The last two segments in NPR’s Afterlife series have been posted. Judaism and Catholicism join the worldviews we’ve discussed already, for a total of five interviews and one public opinion poll. After this, we’ll do one more post – presenting the Bible’s teachings about the afterlife – and then call it a wrap!
The interesting thing about Judaism is that, although they have a concept of the afterlife, it isn’t very developed. The Hebrew scriptures say very little about what comes after death. Rabbi Joseph Telushkin’s concept of the afterlife demonstrates this very clearly.

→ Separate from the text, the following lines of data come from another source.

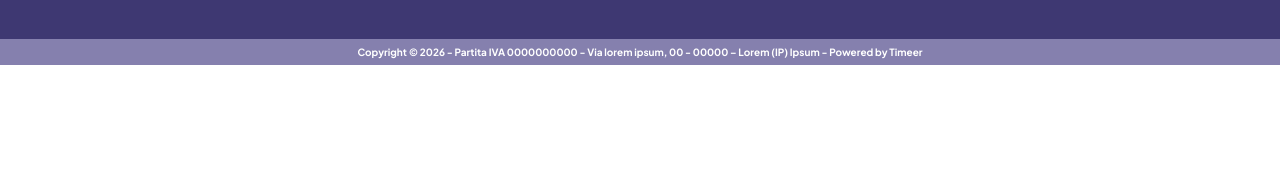
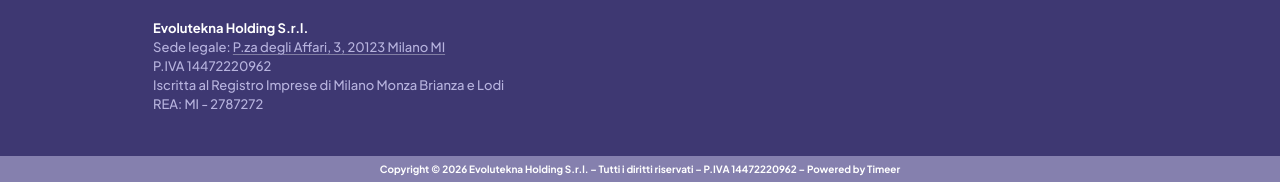
Before and after one commit to anteprima-code/evolutekna, a plain HTML site: page index.html in a window 1280 px wide. Shown: the part 7219-7401 px from the top of the page. Before the commit the page ends 7284 px from the top, so only its background shows below. Drawn offline with Linux system fonts and the light colour scheme.

Commit message:
Add files via upload

```diff
--- a/index.html
+++ b/index.html
@@ -8,7 +8,7 @@
 <link rel="preconnect" href="https://fonts.googleapis.com">
 <link rel="preconnect" href="https://fonts.gstatic.com" crossorigin>
 <link href="https://fonts.googleapis.com/css2?family=Plus+Jakarta+Sans:wght@200..800&display=swap" rel="stylesheet">
-<link rel="stylesheet" href="styles.css?v=14">
+<link rel="stylesheet" href="styles.css?v=15">
 </head>
 <body id="top">
 
@@ -299,6 +299,15 @@
       <div class="foot__col">
         <h3 class="foot__t">Evolutekna Holding</h3>
         <p class="foot__d">Holding operativa fondata a Milano nel dicembre <br>2025, progettata per la gestione e la crescita di <br>realtà industriali concrete attraverso integrazione, <br>governance centralizzata e sviluppo di lungo termine.</p>
+
+        <address class="foot__legalinfo">
+          <strong>Evolutekna Holding S.r.l.</strong>
+          Sede legale:
+          <a href="https://www.google.com/maps/search/?api=1&amp;query=P.za+degli+Affari,+3,+20123+Milano+MI" target="_blank" rel="noopener">P.za degli Affari, 3, 20123 Milano MI</a><br>
+          P.IVA 14472220962<br>
+          Iscritta al Registro Imprese di Milano Monza Brianza e Lodi<br>
+          REA: MI - 2787272
+        </address>
       </div>
       <div class="foot__col foot__col--social">
         <h3 class="foot__t">Seguici sui Social</h3>
@@ -309,7 +318,7 @@
         </div>
       </div>
     </div>
-    <p class="foot__legal">Copyright © 2026 - Partita IVA 0000000000 - Via lorem ipsum, 00 - 00000 – Lorem (IP) Ipsum - Powered by Timeer</p>
+    <p class="foot__legal">Copyright © 2026 Evolutekna Holding S.r.l. – Tutti i diritti riservati – P.IVA 14472220962 – Powered by Timeer</p>
   </footer>
 
 </div>
--- a/styles.css
+++ b/styles.css
@@ -238,6 +238,11 @@
 .foot__in{display:flex;justify-content:space-between;max-width:1280px;margin:0 auto;padding:40px 136px 0 153px}
 .foot__t{font-size:20px;line-height:25px;font-weight:700;color:var(--white)}
 .foot__d{margin-top:23px;width:387px;font-size:15px;line-height:19px;font-weight:700;color:var(--lav)}
+.foot__legalinfo{margin-top:22px;max-width:420px;font-style:normal;
+  font-size:13px;line-height:19px;font-weight:500;color:var(--lav)}
+.foot__legalinfo strong{display:block;font-weight:700;color:var(--white)}
+.foot__legalinfo a{text-decoration:underline;text-underline-offset:2px;text-decoration-color:rgba(255,255,255,.35)}
+.foot__legalinfo a:hover{color:var(--white);text-decoration-color:var(--white)}
 .foot__col--social{text-align:right}
 .foot__social{display:flex;justify-content:flex-end;align-items:center;gap:22px;margin-top:23px;height:19px}
 .foot__social a{display:flex;align-items:center;justify-content:center;height:16px}
@@ -330,6 +335,7 @@
 
   .foot__in{padding:40px 6.5vw 0}
   .foot__d{width:auto;max-width:387px}
+  .foot__legalinfo{max-width:none}
   .display,.contact__t{font-size:64px;line-height:70px}
   .section-head{padding:0 6.5vw}
   .section-head--growth{padding-left:6.5vw}
@@ -474,5 +480,6 @@
   .foot__col--social{text-align:left}
   .foot__social{justify-content:flex-start}
   .foot__legal{margin-top:28px;height:auto;padding:8px 20px;font-size:9px;line-height:13px}
+  .foot__legalinfo{margin-top:18px;font-size:12px;line-height:18px}
   .totop{right:16px;bottom:16px;width:46px;height:46px}
 }
```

Telushkin’s belief in the afterlife is predicated upon a logical argument: God is just; the treatment we receive in this life is not just; therefore there must be something after this life to rectify the injustice we saw in this life. He shares some Judaic speculation about the afterlife – some mystic branches of Judaism, for example, believe in a form of reincarnation. But there’s nothing really sound or sure about it.
Telushkin excuses the silence of his scriptures because, he says, “the moment people start getting fixated on an afterlife, it can have the effect of diverting their attention from their work in this world.” But we have the same Scriptures they do, in the Old Testament; why does the Bible’s perspective on the afterlife shift, by the New Testament?
One of the differences between the Old Covenant and the New Covenant is the way God revealed His plan for salvation. In the Old Covenant, God revealed His will in types and shadows, pictures if you will of the truth to come – the sacrificial system, the temple, the high priest, even the Jewish nation as His chosen people. These are all symbols of spiritual realities, later revealed explicitly in the New Testament.
This is why some things, like the afterlife, weren’t as clear in the Old Testament scriptures as others – not because they weren’t still true, but because God was revealing His redemptive plan in stages. The New Testament expands upon and explains the pictures and symbols of the Old Testament. This is what Judaism is missing, that Christ completes.
Catholic theologian Mary Catherine Hilkert is the last interviewee in the series. She’s a professor at Notre Dame and a Dominican Sister of Peace, according to NPR’s article, so you’d think she’d be a good representative of Catholicism. I’m no expert on the Roman Catholic dogma on the subject, but it seems like there are some pretty standard things that seem to be missing – like purgatory, or limbo.
Throughout the interview Hilkert presents her own speculations about the afterlife, rather than trying to present either the traditional Roman Catholic position or the Biblical position. At one point NPR’s Siegel says, and she agrees, that the whole interview is just sheer speculation. There’s no sense of being able to know for sure any truth about the afterlife.
I know I don’t agree with most of the Roman Catholic position on the afterlife, but I’m a little disappointed that we didn’t get to see it. The interviewees in this series all seem to represent the liberal sides of their respective faiths (with the possible exception of the rabbi – I don’t know enough about the varieties of Judaism to be able to say). It would have been nice to see a broader perspective from the interviews, but you can only expect so much from the media.
Well, we’ll be doing our small part. The next post in this series will present the Bible’s perspective on the afterlife. Stay tuned!